### YOUR INSTRUCTIONS
Nothing but a number should be written: the count of lines below that contain "Also".
● ● ● ●
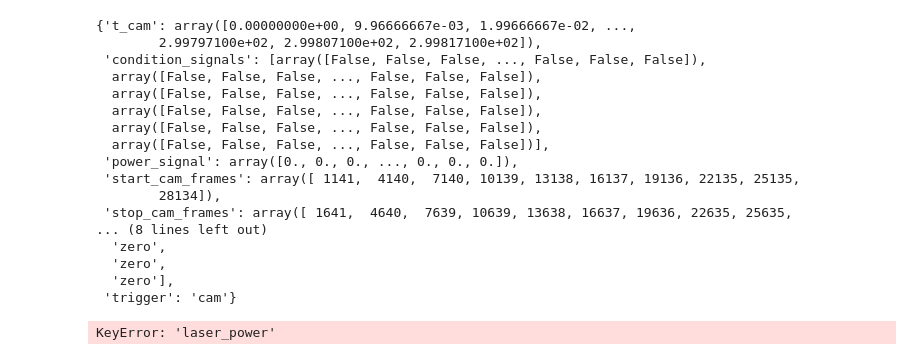
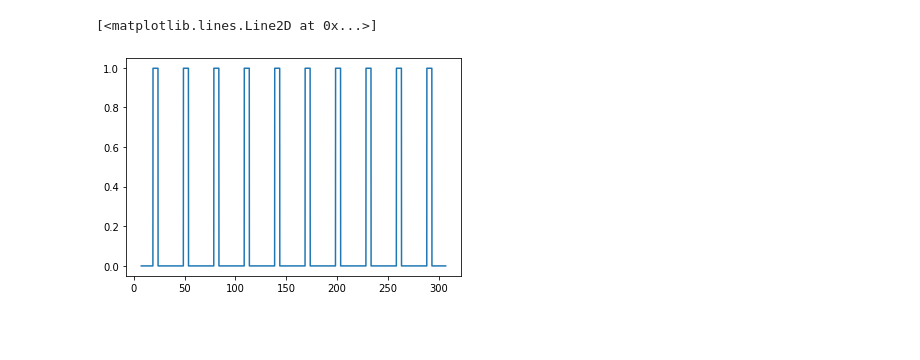
Before and after one commit to NeLy-EPFL/dn_networks, a Jupyter notebook: dn_experiments/beh_exps_test_ground.ipynb, the cells around one changed output. Cells and saved outputs as stored; diff of their text form; code cells hidden in the pictures; blank space fills up the shorter version.

```diff
--- a/dn_experiments/beh_exps_test_ground.ipynb
+++ b/dn_experiments/beh_exps_test_ground.ipynb
@@ -8,13 +8,14 @@ import stimulation
 import behaviour
 import params
 # %%
-fly_dir = '/mnt/nas2/FH/231220_DNg11xCsChrimson/Fly1'
+fly_dir = '/mnt/nas2/FH/231214_DNg11xCsChrimson/Fly2'
 all_trial_dirs = ['001_t1_p10_intact']
 trigger = 'laser_start'
 stim_p = [10]
 return_var = "v_forw"
 # %%
 # read pickle file in pandas
-df = pd.read_pickle(fly_dir + '/' +  all_trial_dirs[0] + '/processed/beh_df.pkl')
+beh_df = pd.read_pickle(fly_dir + '/' +  all_trial_dirs[0] + '/processed/beh_df.pkl')
 stim_sync = pd.read_pickle(fly_dir + '/' +  all_trial_dirs[0] + '/processed/stim_sync.pkl')
 stim_paradigm = pd.read_pickle(fly_dir + '/' +  all_trial_dirs[0] + '/processed/stim_paradigm.pkl')
+twop_df = pd.read_pickle(fly_dir + '/' +  all_trial_dirs[0] + '/processed/twop_df.pkl')
@@ -63,24 +64,7 @@ plt.plot(stim_sync['LightSheetLaserOn'])
 # %%
 stim_paradigm
-# %% [output]
-{'t_cam': array([0.00000000e+00, 9.96666667e-03, 1.99666667e-02, ...,
-        2.99797100e+02, 2.99807100e+02, 2.99817100e+02]),
- 'condition_signals': [array([False, False, False, ..., False, False, False]),
-  array([False, False, False, ..., False, False, False]),
-  array([False, False, False, ..., False, False, False]),
-  array([False, False, False, ..., False, False, False]),
-  array([False, False, False, ..., False, False, False]),
-  array([False, False, False, ..., False, False, False])],
- 'power_signal': array([0., 0., 0., ..., 0., 0., 0.]),
- 'start_cam_frames': array([ 1141,  4140,  7140, 10139, 13138, 16137, 19136, 22135, 25135,
-        28134]),
- 'stop_cam_frames': array([ 1641,  4640,  7639, 10639, 13638, 16637, 19636, 22635, 25635,
-... (8 lines left out)
-  'zero',
-  'zero',
-  'zero'],
- 'trigger': 'cam'}
 # %%
-plt.plot(df['t'], df['laser_power'])
+plt.plot(beh_df['t'], beh_df['laser_power'])
 # %% [output]
-KeyError: 'laser_power'
+[<matplotlib.lines.Line2D at 0x...>]
+[figure, added]
```
Also changed, not shown: parts of 5 cells of this notebook, 5 other files.
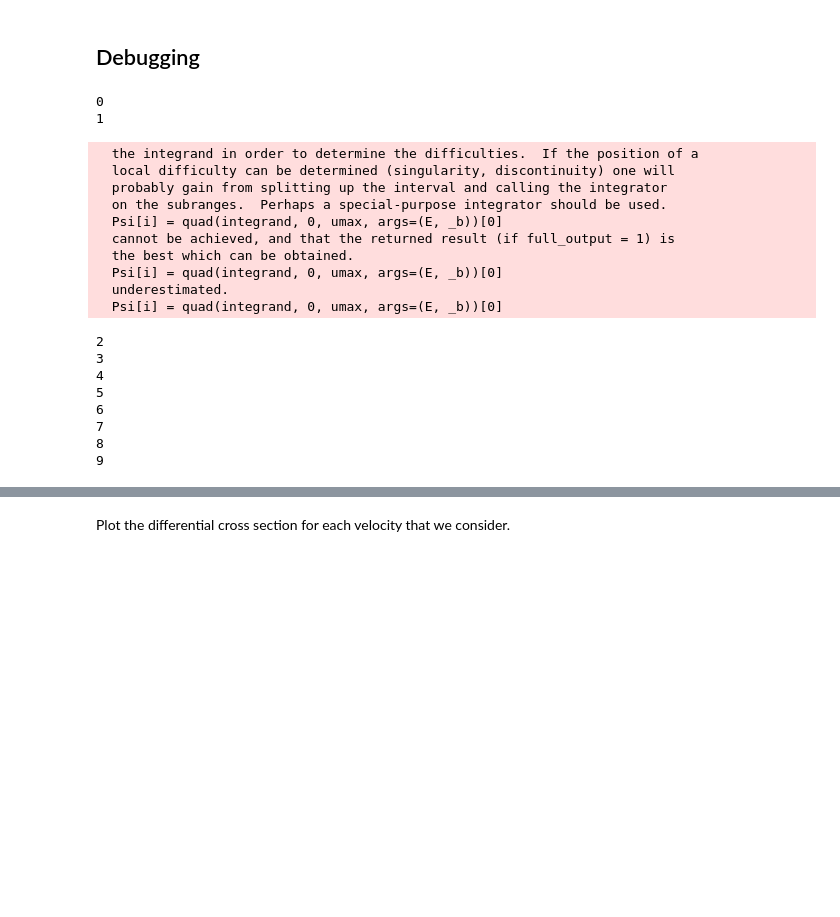
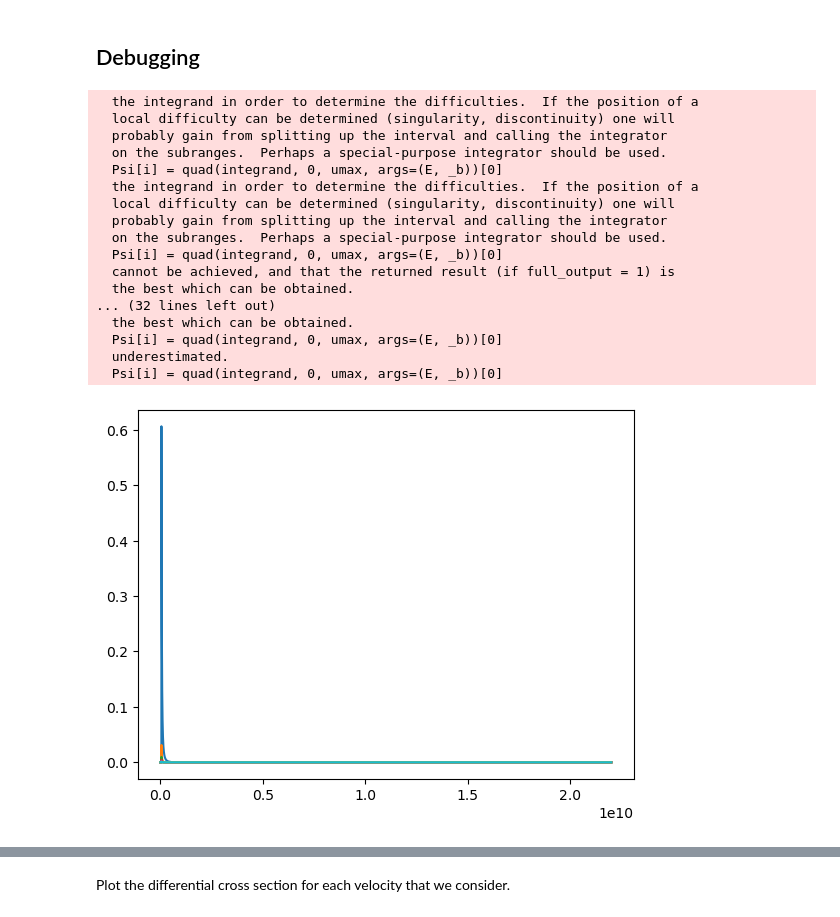
Before and after one commit to yuhants/impulse, a Jupyter notebook: yuhan/dR_dq_nugget.ipynb, the cells around one changed output, grey strips where cells are left out. Saved outputs shown, nothing was run; the diff lists cells and outputs as text; code cells hidden in the pictures; blank space fills up the shorter version.

```diff
--- a/yuhan/dR_dq_nugget.ipynb
+++ b/yuhan/dR_dq_nugget.ipynb
@@ -743,35 +745,36 @@ def dsig_dq(b, theta):
 # %% [markdown]
 ## Debugging
 # %%
-nvels = 10      # number of velocities to include in integration
+nvels = 10  # number of velocities to include in integration
 vlist = np.linspace(vmin, vesc, nvels)
 
-nb = 2000
-bb, tt = np.empty(shape=(vlist.size, nb)), np.empty(shape=(vlist.size, nb))
-for idx, v in enumerate(vlist):
-    print(idx)
-    bb[idx], tt[idx] = b_theta(M_X, m_phi, alpha, v)
+# nb = 2000
+# bb, tt = np.empty(shape=(vlist.size, nb)), np.empty(shape=(vlist.size, nb))
+# for idx, v in enumerate(vlist):
+#     print(idx)
+#     bb[idx], tt[idx] = b_theta(M_X, m_phi, alpha, v)
+
+params = list(np.vstack((np.full_like(vlist, M_X), np.full_like(vlist, m_phi), np.full_like(vlist, alpha), vlist)).T)
+pool = Pool(8)
+b_theta_pooled = pool.starmap(b_theta, params)
 # %% [output]
-0
-1
+  the integrand in order to determine the difficulties.  If the position of a
+  local difficulty can be determined (singularity, discontinuity) one will
+  probably gain from splitting up the interval and calling the integrator
+  on the subranges.  Perhaps a special-purpose integrator should be used.
+  Psi[i] = quad(integrand, 0, umax, args=(E, _b))[0]
+  the integrand in order to determine the difficulties.  If the position of a
+  local difficulty can be determined (singularity, discontinuity) one will
+  probably gain from splitting up the interval and calling the integrator
+  on the subranges.  Perhaps a special-purpose integrator should be used.
+  Psi[i] = quad(integrand, 0, umax, args=(E, _b))[0]
+  cannot be achieved, and that the returned result (if full_output = 1) is
+  the best which can be obtained.
+... (32 lines left out)
+  the best which can be obtained.
+  Psi[i] = quad(integrand, 0, umax, args=(E, _b))[0]
+  underestimated.
+  Psi[i] = quad(integrand, 0, umax, args=(E, _b))[0]
-  the integrand in order to determine the difficulties.  If the position of a
-  local difficulty can be determined (singularity, discontinuity) one will
-  probably gain from splitting up the interval and calling the integrator
-  on the subranges.  Perhaps a special-purpose integrator should be used.
-  Psi[i] = quad(integrand, 0, umax, args=(E, _b))[0]
-  cannot be achieved, and that the returned result (if full_output = 1) is
-  the best which can be obtained.
-  Psi[i] = quad(integrand, 0, umax, args=(E, _b))[0]
-  underestimated.
-  Psi[i] = quad(integrand, 0, umax, args=(E, _b))[0]
-2
-3
-4
-5
-6
-7
-8
-9
 # %%
 nq = 10000
 qq, ss = np.empty(shape=(vlist.size, nq)), np.empty(shape=(vlist.size, nq))
@@ -779,0 +786,5 @@ for idx, v in enumerate(vlist):
+# %%
+for i in range(10):
+    plt.plot(qq[i], ss[i])
+# %% [output]
+[figure, added]
```
Also changed, not shown: parts of 16 cells of this notebook, 3 other files.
● ● ● ●
### YOUR RESPONSE
2